### WHAT IS NEEDED
Everything except the pictures should be printed exactly as it appears in the records.

### EXCERPTED RECORDS
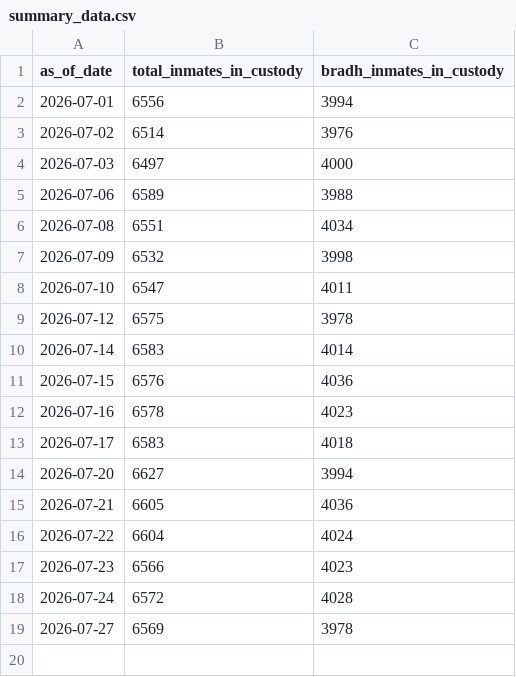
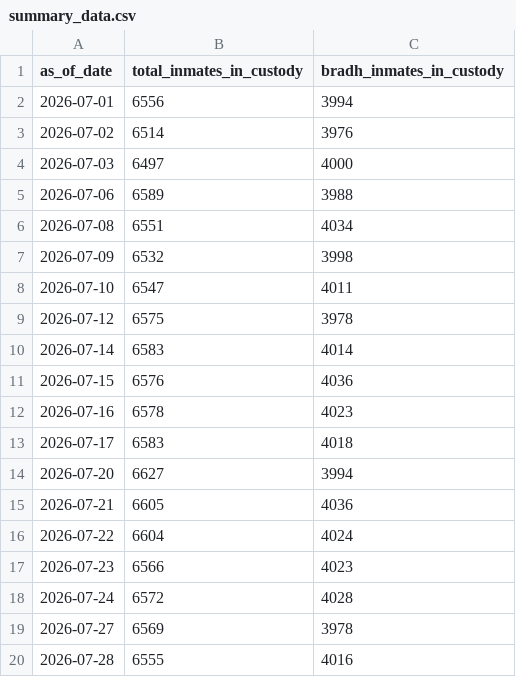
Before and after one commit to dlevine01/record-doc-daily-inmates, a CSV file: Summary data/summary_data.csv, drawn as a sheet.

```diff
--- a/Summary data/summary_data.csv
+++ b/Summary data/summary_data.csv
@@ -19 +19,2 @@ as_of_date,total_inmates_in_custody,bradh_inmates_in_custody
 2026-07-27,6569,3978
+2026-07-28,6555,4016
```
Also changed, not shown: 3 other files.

### SOLVED EXERCISE
Before and after one commit to dlevine01/record-doc-daily-inmates, a CSV file: Summary data/summary_data.csv, drawn as a sheet.

```diff
--- a/Summary data/summary_data.csv
+++ b/Summary data/summary_data.csv
@@ -19 +19,2 @@ as_of_date,total_inmates_in_custody,bradh_inmates_in_custody
 2026-07-27,6569,3978
+2026-07-28,6555,4016
```
Also changed, not shown: 3 other files.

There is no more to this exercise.